Prevalent in yesterday's news was the decision of President Obama and Attorney General Eric Holder to discontinue its defense of the Defense of Marriage Act ("DOMA") in two cases pending in District Courts in the Second Circuit. Both cases involved couples who were legally married in a State where same-sex marriages are permitted, but who were denied certain benefits of their marriages under Federal law.
In a letter to Congress, Attorney General Holder set forth the Department of Justice's ("DOJ") conclusion that a crucial provision of DOMA was unconstitutional and, thus, indefensible. Although that decision was obviously celebrated by supporters of same-sex marriage, its long-term effects remain indeterminable. Neither President Obama nor the Attorney General have the power to repeal DOMA, and unless and until there is a definitive court decision striking it as unconstitutional or Congress itself repeals DOMA, DOMA remains in effect.
Indeed, Attorney General Holder's letter provides that the Executive Branch will continue to enforce DOMA, even though it would decline to defend a crucial provision thereof. In addition, the DOJ expressly left it to Congress to assume the defense of DOMA in the pending legal actions.
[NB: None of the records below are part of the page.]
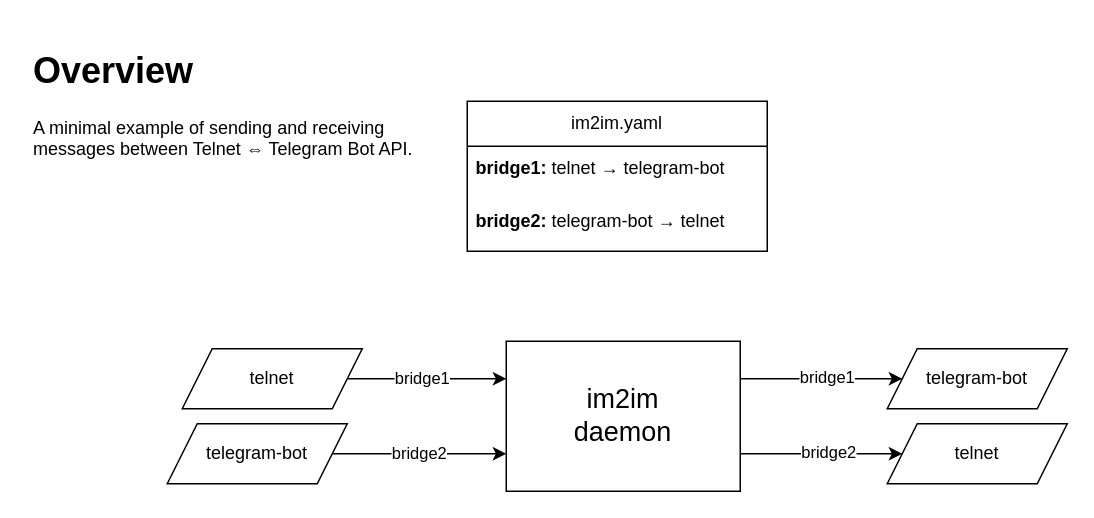
This is assets/overview.drawio from AndreiRegiani/im2im, a draw.io file, before an edit. Source tidied: cells renumbered, new cells numbered last; positions are measured from the earlier drawing's top-left corner, leaving out a move shared by most shapes. Both pictures are drawn from the tidied source at 150%, with x=0, y=0 at pixel (26, 40).
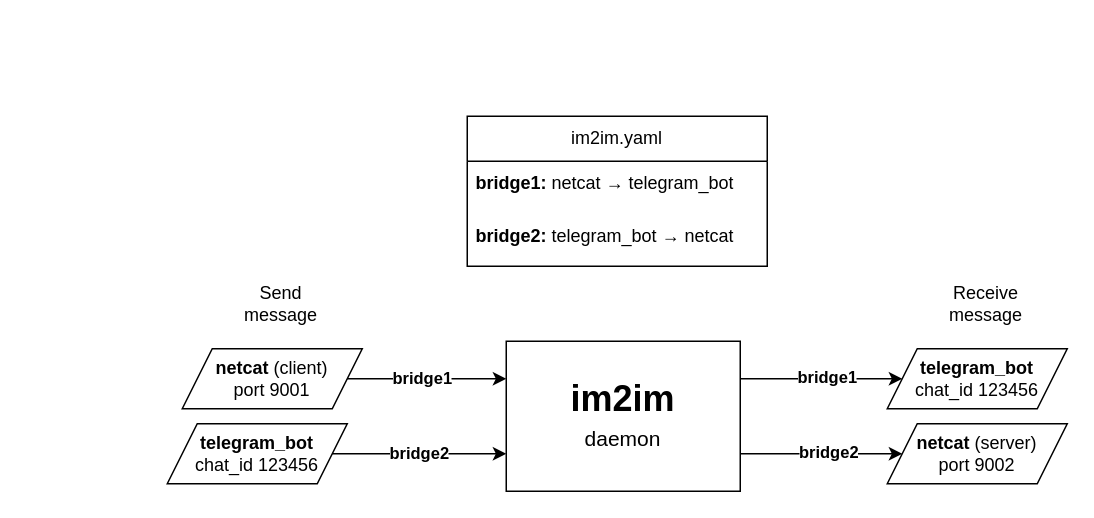
The same diagram, later.

Commit message (it also covers changes not shown here):
Netcat support

The change refers to these unchanged cells:
```xml
<mxCell id="2" style="edgeStyle=orthogonalEdgeStyle;rounded=0;jettySize=auto;html=1;exitX=1;exitY=0.25;exitDx=0;exitDy=0;entryX=0;entryY=0.5;entryDx=0;entryDy=0;" parent="1" edge="1" source="6" target="13">
  <mxGeometry relative="1" as="geometry" />
</mxCell>
<mxCell id="4" style="edgeStyle=orthogonalEdgeStyle;rounded=0;jettySize=auto;html=1;exitX=1;exitY=0.75;exitDx=0;exitDy=0;entryX=0;entryY=0.5;entryDx=0;entryDy=0;" parent="1" edge="1" source="6" target="17">
  <mxGeometry relative="1" as="geometry" />
</mxCell>
<mxCell id="10" style="edgeStyle=orthogonalEdgeStyle;rounded=0;jettySize=auto;html=1;exitX=1;exitY=0.5;exitDx=0;exitDy=0;entryX=0;entryY=0.25;entryDx=0;entryDy=0;" parent="1" edge="1" source="12" target="6">
  <mxGeometry relative="1" as="geometry" />
</mxCell>
<mxCell id="14" style="edgeStyle=orthogonalEdgeStyle;rounded=0;jettySize=auto;html=1;exitX=1;exitY=0.5;exitDx=0;exitDy=0;entryX=0;entryY=0.75;entryDx=0;entryDy=0;" parent="1" edge="1" source="16" target="6">
  <mxGeometry relative="1" as="geometry" />
</mxCell>
```

What changed in the source:
```diff
@@
-    <mxCell id="3" value="bridge1" style="edgeLabel;html=1;align=center;verticalAlign=middle;" parent="2" vertex="1">
+    <mxCell id="3" value="&lt;b&gt;bridge1&lt;/b&gt;" style="edgeLabel;html=1;align=center;verticalAlign=middle;" parent="2" vertex="1">
       <mxGeometry x="0.06" y="2" relative="1" as="geometry" />
     </mxCell>
@@
-    <mxCell id="5" value="bridge2" style="edgeLabel;html=1;align=center;verticalAlign=middle;" parent="4" vertex="1">
+    <mxCell id="5" value="&lt;b&gt;bridge2&lt;/b&gt;" style="edgeLabel;html=1;align=center;verticalAlign=middle;" parent="4" vertex="1">
       <mxGeometry y="-1" relative="1" as="geometry">
         <mxPoint x="4" y="-3" as="offset" />
       </mxGeometry>
     </mxCell>
-    <mxCell id="6" value="im2im&lt;br style=&quot;font-size: 18px;&quot;&gt;daemon" style="rounded=0;whiteSpace=wrap;html=1;fontSize=18;" parent="1" vertex="1">
+    <mxCell id="6" value="&lt;b&gt;&lt;font style=&quot;font-size: 24px;&quot;&gt;im2im&lt;/font&gt;&lt;/b&gt;&lt;br style=&quot;font-size: 18px;&quot;&gt;&lt;font style=&quot;font-size: 14px;&quot;&gt;daemon&lt;/font&gt;" style="rounded=0;whiteSpace=wrap;html=1;fontSize=18;" parent="1" vertex="1">
       <mxGeometry x="320" y="200" width="156" height="100" as="geometry" />
     </mxCell>
     <mxCell id="7" value="im2im.yaml" style="swimlane;fontStyle=0;horizontal=1;startSize=30;whiteSpace=wrap;html=1;" parent="1" vertex="1">
-      <mxGeometry x="294" y="40" width="200" height="100" as="geometry" />
+      <mxGeometry x="294" y="50" width="200" height="100" as="geometry" />
     </mxCell>
-    <mxCell id="8" value="&lt;b&gt;bridge1:&lt;/b&gt; telnet&amp;nbsp;→ telegram-bot" style="text;strokeColor=none;fillColor=none;align=left;verticalAlign=middle;spacingLeft=4;spacingRight=4;overflow=hidden;whiteSpace=wrap;html=1;" parent="7" vertex="1">
+    <mxCell id="8" value="&lt;b&gt;bridge1:&lt;/b&gt;&amp;nbsp;netcat → telegram_bot" style="text;strokeColor=none;fillColor=none;align=left;verticalAlign=middle;spacingLeft=4;spacingRight=4;overflow=hidden;whiteSpace=wrap;html=1;" parent="7" vertex="1">
       <mxGeometry y="30" width="200" height="30" as="geometry" />
     </mxCell>
-    <mxCell id="9" value="&lt;b&gt;bridge2:&lt;/b&gt; telegram-bot&amp;nbsp;→ telnet" style="text;strokeColor=none;fillColor=none;align=left;verticalAlign=middle;spacingLeft=4;spacingRight=4;overflow=hidden;whiteSpace=wrap;html=1;" parent="7" vertex="1">
+    <mxCell id="9" value="&lt;b&gt;bridge2:&lt;/b&gt; telegram_bot&amp;nbsp;→ netcat" style="text;strokeColor=none;fillColor=none;align=left;verticalAlign=middle;spacingLeft=4;spacingRight=4;overflow=hidden;whiteSpace=wrap;html=1;" parent="7" vertex="1">
       <mxGeometry y="60" width="200" height="40" as="geometry" />
     </mxCell>
@@
-    <mxCell id="11" value="bridge1" style="edgeLabel;html=1;align=center;verticalAlign=middle;" parent="10" vertex="1">
+    <mxCell id="11" value="&lt;b&gt;bridge1&lt;/b&gt;" style="edgeLabel;html=1;align=center;verticalAlign=middle;" parent="10" vertex="1">
       <mxGeometry x="-0.08" y="-3" relative="1" as="geometry">
         <mxPoint y="-4" as="offset" />
       </mxGeometry>
     </mxCell>
-    <mxCell id="12" value="telnet" style="shape=parallelogram;perimeter=parallelogramPerimeter;whiteSpace=wrap;html=1;fixedSize=1;" parent="1" vertex="1">
+    <mxCell id="12" value="&lt;b&gt;netcat&lt;/b&gt; (client)&lt;br&gt;port 9001" style="shape=parallelogram;perimeter=parallelogramPerimeter;whiteSpace=wrap;html=1;fixedSize=1;" parent="1" vertex="1">
       <mxGeometry x="104" y="205" width="120" height="40" as="geometry" />
     </mxCell>
-    <mxCell id="13" value="telegram-bot" style="shape=parallelogram;perimeter=parallelogramPerimeter;whiteSpace=wrap;html=1;fixedSize=1;" parent="1" vertex="1">
+    <mxCell id="13" value="&lt;b&gt;telegram_bot&lt;/b&gt;&lt;br&gt;chat_id 123456" style="shape=parallelogram;perimeter=parallelogramPerimeter;whiteSpace=wrap;html=1;fixedSize=1;" parent="1" vertex="1">
       <mxGeometry x="574" y="205" width="120" height="40" as="geometry" />
     </mxCell>
@@
-    <mxCell id="15" value="bridge2" style="edgeLabel;html=1;align=center;verticalAlign=middle;" parent="14" vertex="1">
+    <mxCell id="15" value="&lt;b&gt;bridge2&lt;/b&gt;" style="edgeLabel;html=1;align=center;verticalAlign=middle;" parent="14" vertex="1">
       <mxGeometry x="0.09" y="3" relative="1" as="geometry">
         <mxPoint x="-6" y="2" as="offset" />
       </mxGeometry>
     </mxCell>
-    <mxCell id="16" value="telegram-bot" style="shape=parallelogram;perimeter=parallelogramPerimeter;whiteSpace=wrap;html=1;fixedSize=1;" parent="1" vertex="1">
+    <mxCell id="16" value="&lt;b&gt;telegram_bot&lt;/b&gt;&lt;br&gt;chat_id 123456" style="shape=parallelogram;perimeter=parallelogramPerimeter;whiteSpace=wrap;html=1;fixedSize=1;" parent="1" vertex="1">
       <mxGeometry x="94" y="255" width="120" height="40" as="geometry" />
     </mxCell>
-    <mxCell id="17" value="telnet" style="shape=parallelogram;perimeter=parallelogramPerimeter;whiteSpace=wrap;html=1;fixedSize=1;" parent="1" vertex="1">
+    <mxCell id="17" value="&lt;b&gt;netcat&lt;/b&gt; (server)&lt;br&gt;port 9002" style="shape=parallelogram;perimeter=parallelogramPerimeter;whiteSpace=wrap;html=1;fixedSize=1;" parent="1" vertex="1">
       <mxGeometry x="574" y="255" width="120" height="40" as="geometry" />
     </mxCell>
-    <mxCell id="18" value="&lt;h1&gt;Overview&lt;/h1&gt;&lt;p&gt;A minimal example of sending and receiving messages between Telnet&amp;nbsp;⇔ Telegram Bot API.&lt;/p&gt;" style="text;html=1;strokeColor=none;fillColor=none;spacing=5;spacingTop=-20;whiteSpace=wrap;overflow=hidden;rounded=0;" parent="1" vertex="1">
-      <mxGeometry width="270" height="120" as="geometry" />
-    </mxCell>
+    <mxCell id="19" value="Send message" style="text;html=1;strokeColor=none;fillColor=none;align=center;verticalAlign=middle;whiteSpace=wrap;rounded=0;" parent="1" vertex="1">
+      <mxGeometry x="140" y="160" width="60" height="30" as="geometry" />
+    </mxCell>
+    <mxCell id="20" value="Receive message" style="text;html=1;strokeColor=none;fillColor=none;align=center;verticalAlign=middle;whiteSpace=wrap;rounded=0;" parent="1" vertex="1">
+      <mxGeometry x="610" y="160" width="60" height="30" as="geometry" />
+    </mxCell>
```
Many commentators believe that at least some members of Congress will take over defense of DOMA. It is, therefore, unlikely that DOMA will be undefended in these existing lawsuits. And, of course, the final judicial determination on DOMA's constitutionality is mere speculation.
Another open question is whether any state will attempt to defend DOMA or attack any effect of DOMA's repeal on their own laws through legal action. Thirty-nine states currently have either provisions in their own constitutions preventing same-sex marriages or their own versions of DOMA. Some of these states may very well resist any requirement that they recognize same-sex marriages performed in other states, a requirement that DOMA expressly exempts from the full faith and credit clause of the Constitution. Thus, even if DOMA is ultimately repealed or found unconstitutional, individual states might successfully defend their current opposition to same-sex marriages.
In sum, while President Obama's and Attorney General Holder's unusual decision not to defend constitutional challenges to an existing law certainly strengthens the quest for legalization of same-sex marriages, its ultimate effect, particularly in those states with Constitutional prohibitions against them, remains unknown.